Economics in the News - Feb. 1-7 How Economics Impacts Our Lives on a Daily Basis

Economics impacts our lives every day. Below are some of the top storylines from this past week related to economics.

"Talent is cheaper than table salt. What separates the talented individual from the successful one is a lot of hard work." -- Stephen King, author
What was your favorite commercial from Super Bowl LV? Super Bowl commercials have long been an integral part of the game’s broadcast due to their massive reach with more than 100 million viewers on an annual basis. A 30-second ad in Super Bowl LV cost an average of $5.6 million.

With the United States in the middle of a deadly pandemic and in the aftermath of a presidential election, marketers for Super Bowl ads balanced messaging, funny, comforting and community minded. With many people avoided gathering with others, many big brands decided to remain on the sidelines for this year’s Super Bowl, especially those industries that have suffered during COVID-19. [The Athletic]

Amazon Inc. founder Jeff Bezos announced his intention to step down as CEO from the company he built to change e-commerce and revolutionized the retail industry. Bezos plans to transition into the role of executive chairman in July with Andy Jassy being promoted to CEO.

Bezos plans to spend more of his time on personal projects, such as his space travel company Blue Origin. Bezos’ reign as CEO comes after Amazon exceeded $100 billion in sales during the fourth quarter of 2020 – the first time in the company’s history. [The New York Times]

Have you been charged for a ‘COVID-19 cleaning fee’ by a dentist or a hair salon? Businesses are increasing the fee from a reported $5 disinfection charge to $1,200 in a senior living center. The additional fees come as businesses seek new ways to remain in business and cover the cost of sanitation during the COVID-19 pandemic.

However, the hidden fees could be illegal, violating consumer protection and insurance laws. Several states, including New York, Connecticut, Arizona, Michigan and Massachusetts, have warned residents of potential hidden fees and businesses of potential consequences. [The Washington Post]

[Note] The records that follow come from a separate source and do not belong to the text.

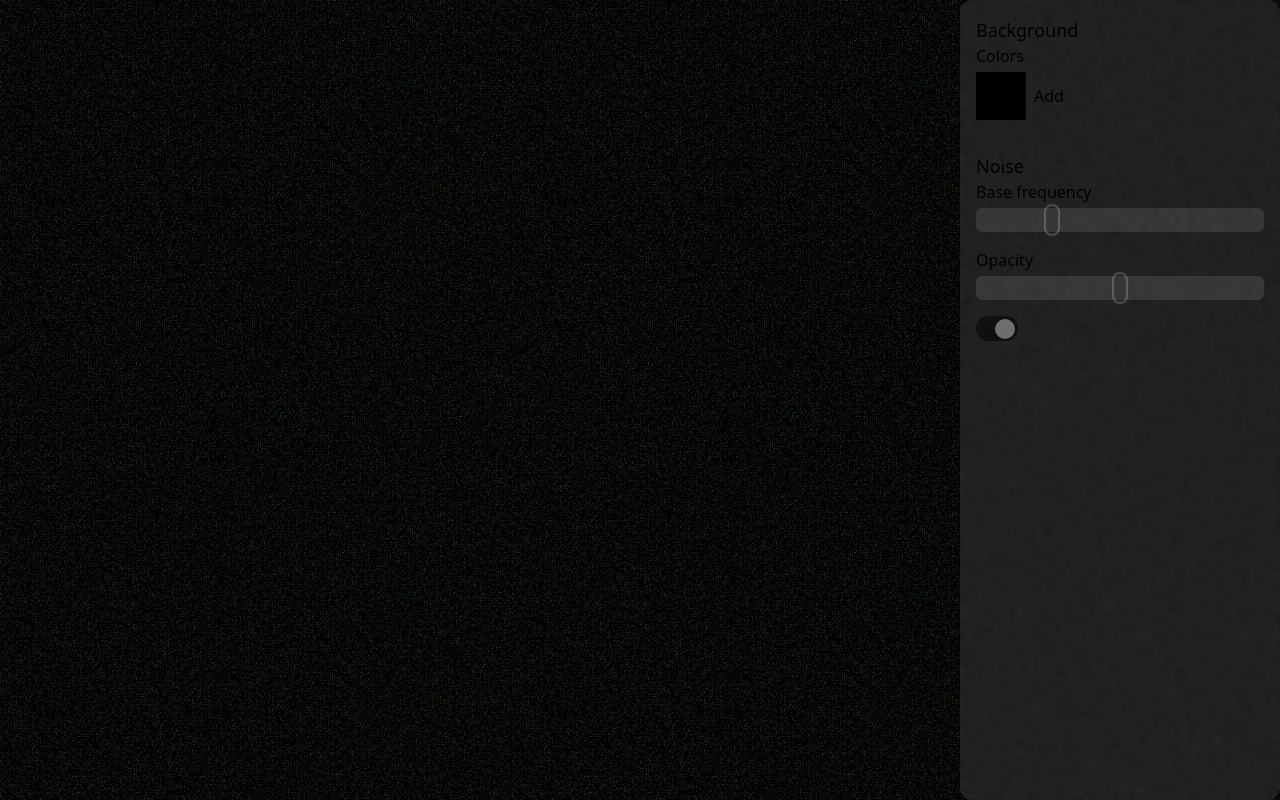
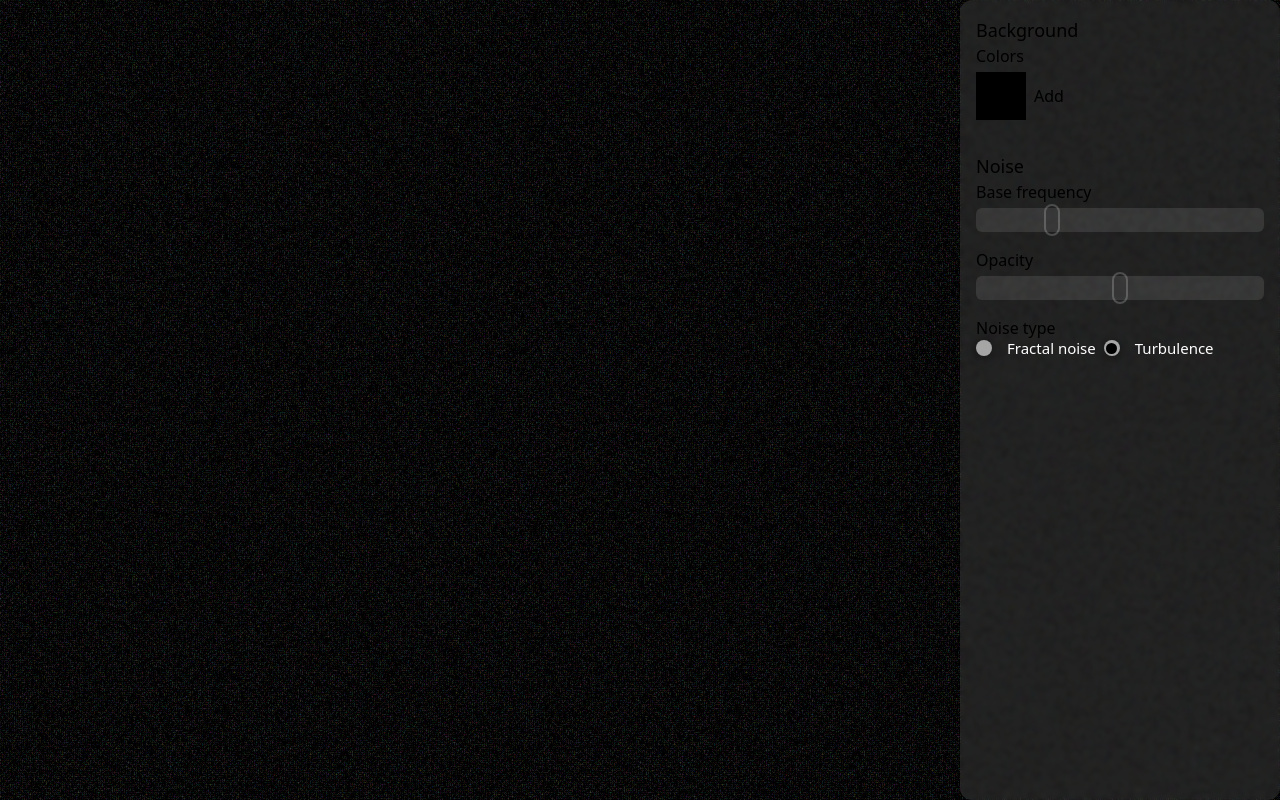
Before and after one commit to nstfkc/nstfkc.com, a Next.js app: page /bg-noise in a window 1280 px wide. Built offline with nearby package versions, Linux system fonts and the light colour scheme.

Commit message:
radio groups

```diff
--- a/app/bg-noise/components/Parameters.tsx
+++ b/app/bg-noise/components/Parameters.tsx
@@ -21,6 +21,36 @@ import {
 import { LuX } from "react-icons/lu";
 import { Root as SwitchRoot, Thumb } from "@radix-ui/react-switch";
 import { Color, defaultState, reducer } from "./reducer";
+import * as _RadioGroup from "@radix-ui/react-radio-group";
+
+interface RadioGroupProps extends ComponentProps<typeof _RadioGroup.Root> {
+  items: { label: string; value: string }[];
+}
+
+const RadioGroup = ({ items, ...props }: RadioGroupProps) => {
+  return (
+    <_RadioGroup.Root className="flex gap-2" {...props}>
+      {items.map((item) => (
+        <div className="flex items-center">
+          <_RadioGroup.Item
+            className="bg-white/60 size-[16px] rounded-full shadow-[0_2px_10px] shadow-black/40 hover:bg-white/80 focus:shadow-[0_0_0_2px] focus:shadow-black outline-none cursor-default"
+            value={item.value}
+            id={item.value}
+          >
+            <_RadioGroup.Indicator className="flex items-center justify-center w-full h-full relative after:content-[''] after:block after:w-[11px] after:h-[11px] after:rounded-[50%] after:bg-black" />
+          </_RadioGroup.Item>
+          <label
+            className="text-white text-[15px] leading-none pl-[15px]"
+            htmlFor={item.value}
+          >
+            {item.label}
+          </label>
+        </div>
+      ))}
+      <a href=""></a>
+    </_RadioGroup.Root>
+  );
+};
 
 export const Switch = (props: ComponentProps<typeof SwitchRoot>) => {
   return (
@@ -310,18 +340,20 @@ export const NoiseParameters = () => {
               {state.colors.length > 1 && (
                 <div>
                   <div>Gradient type</div>
-                  <Switch
-                    checked={state.gradientType === "radial-gradient"}
-                    onCheckedChange={(checked) => {
+                  <RadioGroup
+                    value={state.gradientType}
+                    onValueChange={(gradientType) => {
                       dispatch({
                         type: "UPDATE_GRADIENT_TYPE",
                         payload: {
-                          gradientType: checked
-                            ? "radial-gradient"
-                            : "linear-gradient",
+                          gradientType: gradientType as any,
                         },
                       });
                     }}
+                    items={[
+                      { label: "Linear", value: "linear-gradient" },
+                      { label: "Radial", value: "radial-gradient" },
+                    ]}
                   />
                 </div>
               )}
@@ -385,16 +417,21 @@ export const NoiseParameters = () => {
                 />
               </div>
               <div>
-                <Switch
-                  checked={state.noiseType === "turbulence"}
-                  onCheckedChange={(checked) => {
+                <div>Noise type</div>
+                <RadioGroup
+                  value={state.noiseType}
+                  onValueChange={(noiseType) => {
                     dispatch({
                       type: "UPDATE_NOISE_TYPE",
                       payload: {
-                        noiseType: checked ? "turbulence" : "fractalNoise",
+                        noiseType: noiseType as any,
                       },
                     });
                   }}
+                  items={[
+                    { label: "Fractal noise", value: "fractalNoise" },
+                    { label: "Turbulence", value: "turbulence" },
+                  ]}
                 />
               </div>
             </div>
--- a/package.json
+++ b/package.json
@@ -16,6 +16,7 @@
     "@radix-ui/react-accordion": "^1.1.2",
     "@radix-ui/react-dialog": "^1.0.5",
     "@radix-ui/react-menubar": "^1.0.4",
+    "@radix-ui/react-radio-group": "^1.1.3",
     "@radix-ui/react-scroll-area": "^1.0.5",
     "@radix-ui/react-slider": "^1.1.2",
     "@radix-ui/react-switch": "^1.0.3",
```
Also changed, not shown: 1 other file (tests, documents, lock files or other folders).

Rechargeable lithium-ion batteries were first used in 1991. They have come a long way in the three decades since, becoming a staple in cell phones, computers and other electronics. The lithium-ion batteries are getting less expensive and are more advanced than ever. Now, they’re being developed and evolving further for cars. Additional possibilities abound, and lithium-ion batteries will disrupt other industries in the future.

Prices for batteries in cars have fallen dramatically since Tesla developed the Tesla Roadster – the first commercially developed electric car offered -- in 2008. Boston Consulting Group estimated that battery costs per kilowatt-hour were between $1,000 to $1,200 in 2010. Today, batteries are approximately $125 per kilowatt-hour with the costs expected to fall further in the future. [The Wall Street Journal]

The S&P 500 and the Nasdaq secured their best weeks since November, as investors are optimistic about the proposed stimulus deal being agreed upon by Congress. The S&P 500 climbed 4.65% for the week, marking its largest one-week gain since the week ending Nov. 6.

Some of the heavily traded stocks by individual investors lost some of their momentum. GameStop fell 80% for the week to $63.77, while AMC Entertainment also fell for the week. [The Wall Street Journal]

Employers added a disappointing 49,000 jobs in January, according to the Department of Labor. State and local governments accounted for the majority of the hiring because students are beginning to return to the classroom for in-person learning.

January’s gain was better than December when payrolls shrunk for the first time since April. The United States still has 9.9 million fewer jobs than last February. The unemployment rate of 6.3% marked its lowest since the COVID-19 pandemic in March, an improvement from 6.7% in December. The jobless rate continues to fall because those who have lost their jobs are no longer seeking employment. [Associated Press]


All photos credited to iStock.